Content starts
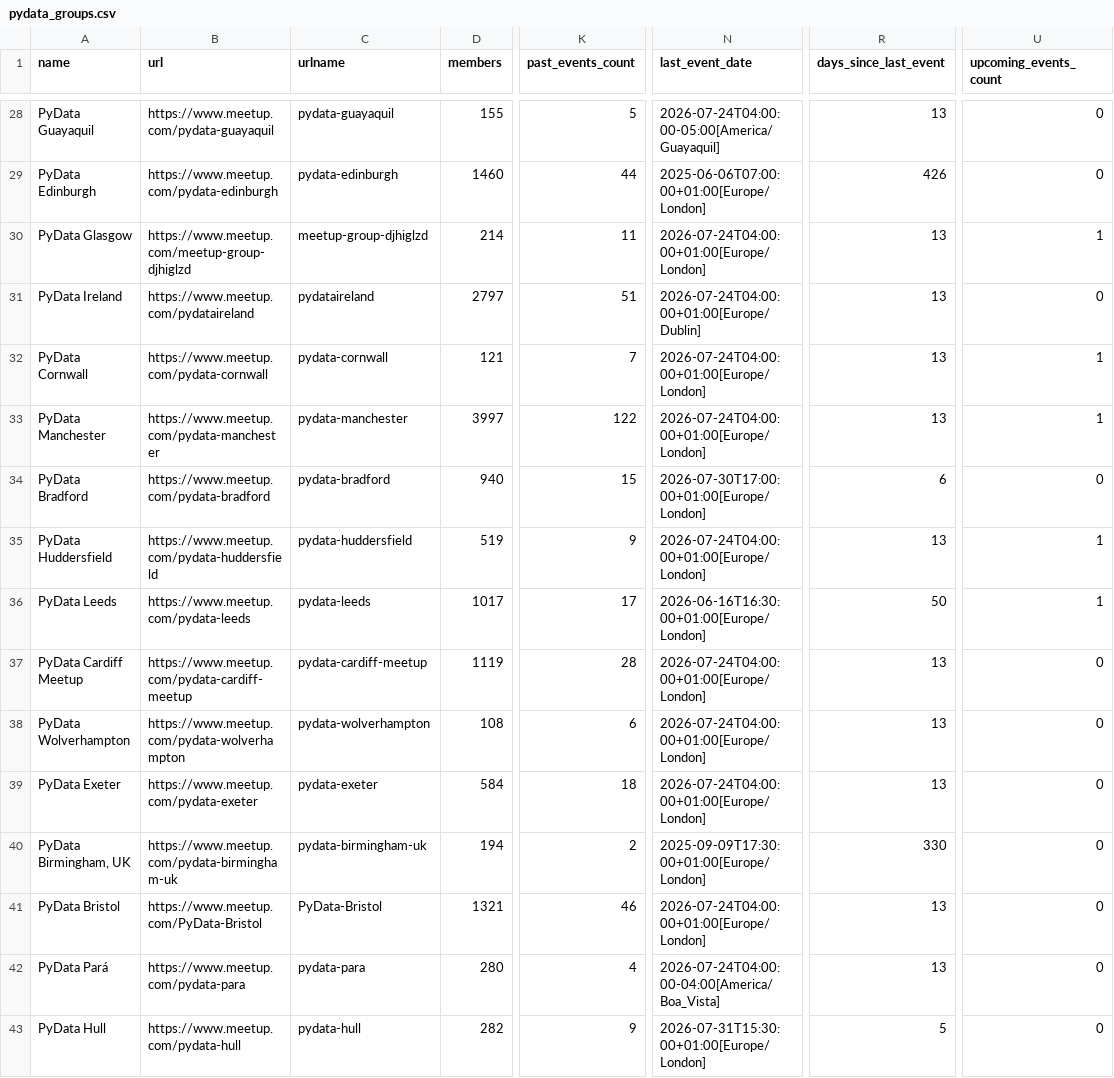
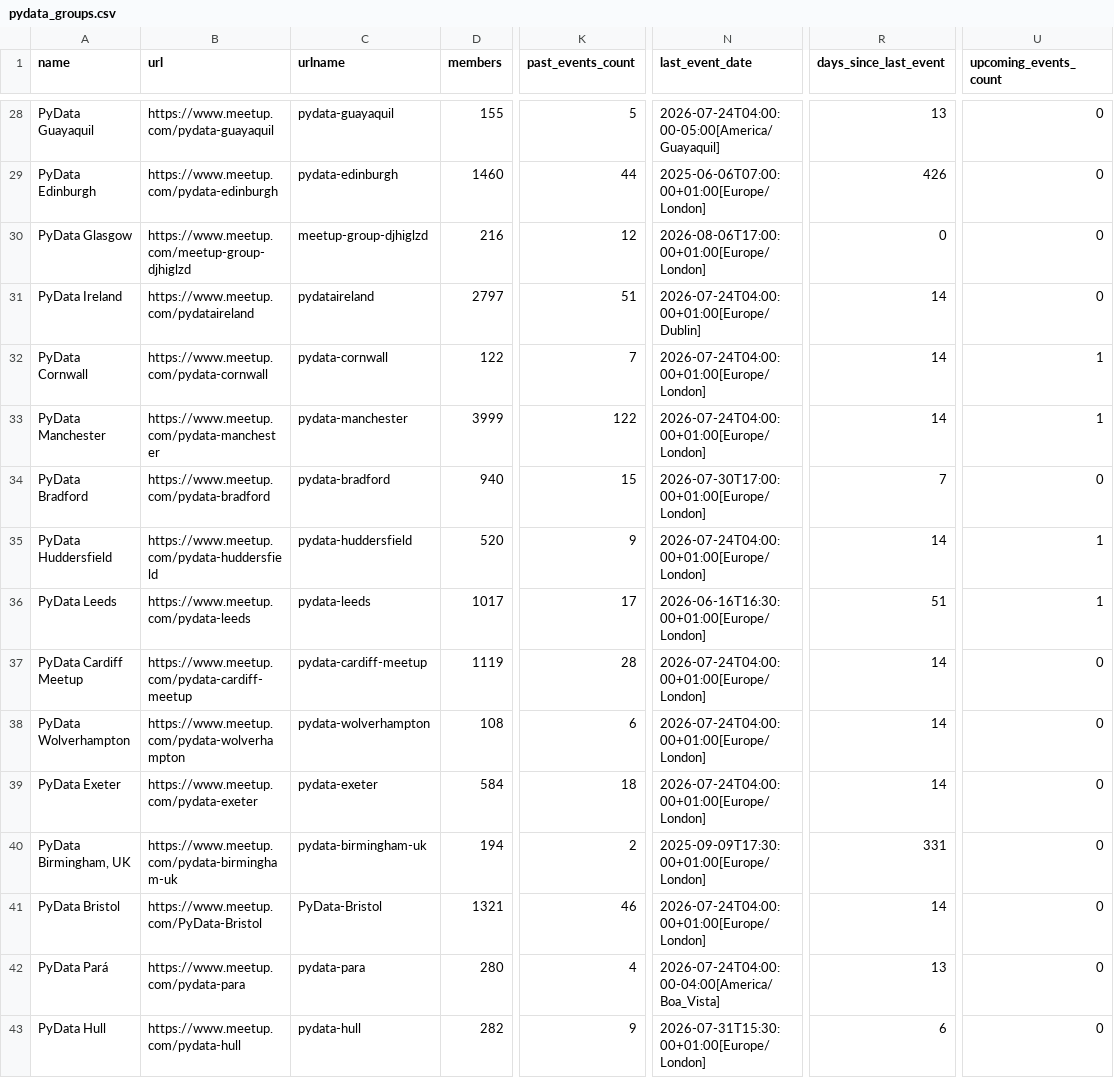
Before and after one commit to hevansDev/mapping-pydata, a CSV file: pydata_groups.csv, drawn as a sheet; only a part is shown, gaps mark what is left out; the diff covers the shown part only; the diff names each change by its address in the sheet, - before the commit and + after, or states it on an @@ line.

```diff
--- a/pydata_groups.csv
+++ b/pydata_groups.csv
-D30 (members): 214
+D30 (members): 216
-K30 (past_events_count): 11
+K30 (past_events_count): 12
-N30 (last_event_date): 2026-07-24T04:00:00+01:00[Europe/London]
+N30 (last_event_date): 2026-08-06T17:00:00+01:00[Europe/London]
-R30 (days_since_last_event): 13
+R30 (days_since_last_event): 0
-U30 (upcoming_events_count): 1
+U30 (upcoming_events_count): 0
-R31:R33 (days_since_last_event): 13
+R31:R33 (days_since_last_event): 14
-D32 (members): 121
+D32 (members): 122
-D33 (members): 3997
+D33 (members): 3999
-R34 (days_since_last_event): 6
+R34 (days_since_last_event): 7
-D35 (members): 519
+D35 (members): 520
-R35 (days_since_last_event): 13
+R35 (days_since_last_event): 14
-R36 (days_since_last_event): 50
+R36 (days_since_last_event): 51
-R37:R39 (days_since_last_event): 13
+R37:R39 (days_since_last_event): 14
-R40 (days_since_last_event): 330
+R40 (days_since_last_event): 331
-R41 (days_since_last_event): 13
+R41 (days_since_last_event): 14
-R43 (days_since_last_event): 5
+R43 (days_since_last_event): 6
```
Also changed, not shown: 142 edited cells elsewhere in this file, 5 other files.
Content ends
Content starts
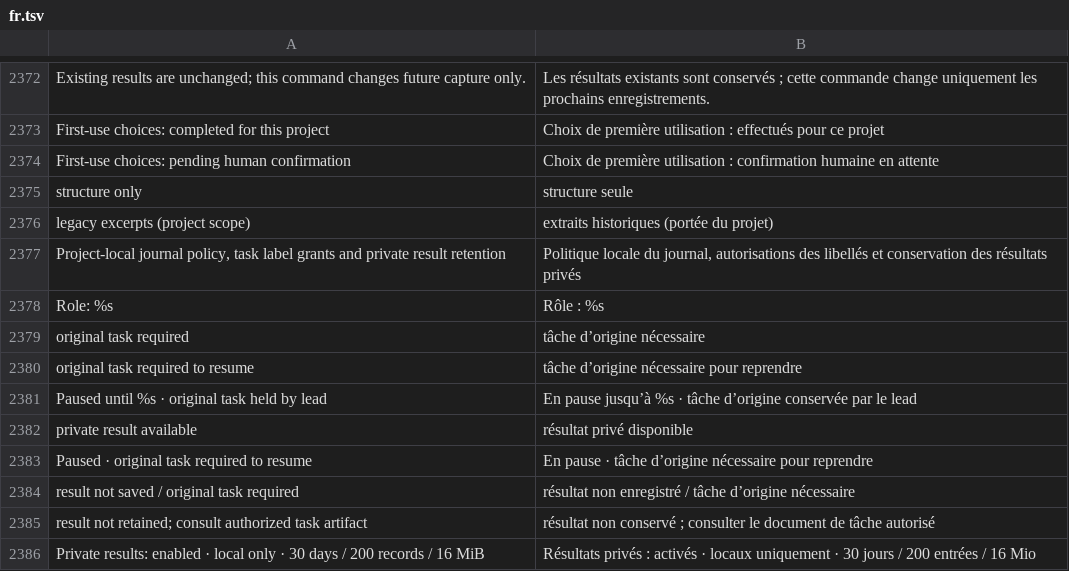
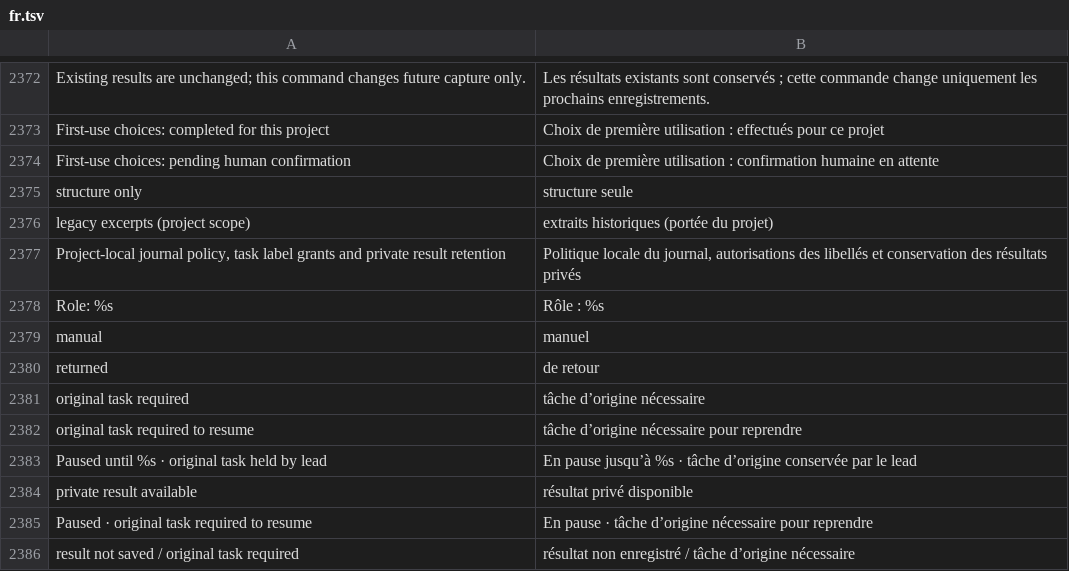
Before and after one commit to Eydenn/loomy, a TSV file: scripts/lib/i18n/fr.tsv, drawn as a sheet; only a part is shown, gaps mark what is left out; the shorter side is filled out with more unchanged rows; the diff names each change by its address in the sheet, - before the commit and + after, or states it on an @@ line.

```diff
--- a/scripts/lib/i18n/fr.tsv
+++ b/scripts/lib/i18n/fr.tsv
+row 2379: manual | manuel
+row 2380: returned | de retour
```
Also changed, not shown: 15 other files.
Content ends
Content starts
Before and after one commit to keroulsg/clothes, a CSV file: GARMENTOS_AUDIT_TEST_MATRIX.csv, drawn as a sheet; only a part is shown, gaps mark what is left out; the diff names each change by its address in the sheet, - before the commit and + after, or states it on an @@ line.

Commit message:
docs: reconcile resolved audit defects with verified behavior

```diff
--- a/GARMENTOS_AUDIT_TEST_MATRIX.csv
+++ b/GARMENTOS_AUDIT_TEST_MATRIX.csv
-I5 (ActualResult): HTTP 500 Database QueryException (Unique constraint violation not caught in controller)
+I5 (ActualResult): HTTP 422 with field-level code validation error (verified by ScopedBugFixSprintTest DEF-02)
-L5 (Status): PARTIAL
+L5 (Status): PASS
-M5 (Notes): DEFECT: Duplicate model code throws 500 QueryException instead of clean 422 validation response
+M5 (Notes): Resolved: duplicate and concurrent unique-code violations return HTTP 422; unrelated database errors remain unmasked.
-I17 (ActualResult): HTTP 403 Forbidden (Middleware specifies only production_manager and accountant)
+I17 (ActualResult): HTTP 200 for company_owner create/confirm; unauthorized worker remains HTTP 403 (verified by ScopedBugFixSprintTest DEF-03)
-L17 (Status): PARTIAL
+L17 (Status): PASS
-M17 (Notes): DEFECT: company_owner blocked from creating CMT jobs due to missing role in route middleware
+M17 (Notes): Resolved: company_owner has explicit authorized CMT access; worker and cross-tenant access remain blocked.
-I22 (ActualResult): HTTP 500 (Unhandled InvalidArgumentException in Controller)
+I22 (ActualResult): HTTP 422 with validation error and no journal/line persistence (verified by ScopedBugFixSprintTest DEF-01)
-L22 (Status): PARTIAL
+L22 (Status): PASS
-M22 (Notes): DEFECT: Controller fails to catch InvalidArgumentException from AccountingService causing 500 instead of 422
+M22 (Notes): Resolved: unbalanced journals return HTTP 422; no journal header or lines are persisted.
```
Content ends
## Exercise
Read the entries and select each line where the word "members" is found.

## Response to this exercise
-D30 (members): 214
+D30 (members): 216
-D32 (members): 121
+D32 (members): 122
-D33 (members): 3997
+D33 (members): 3999
-D35 (members): 519
+D35 (members): 520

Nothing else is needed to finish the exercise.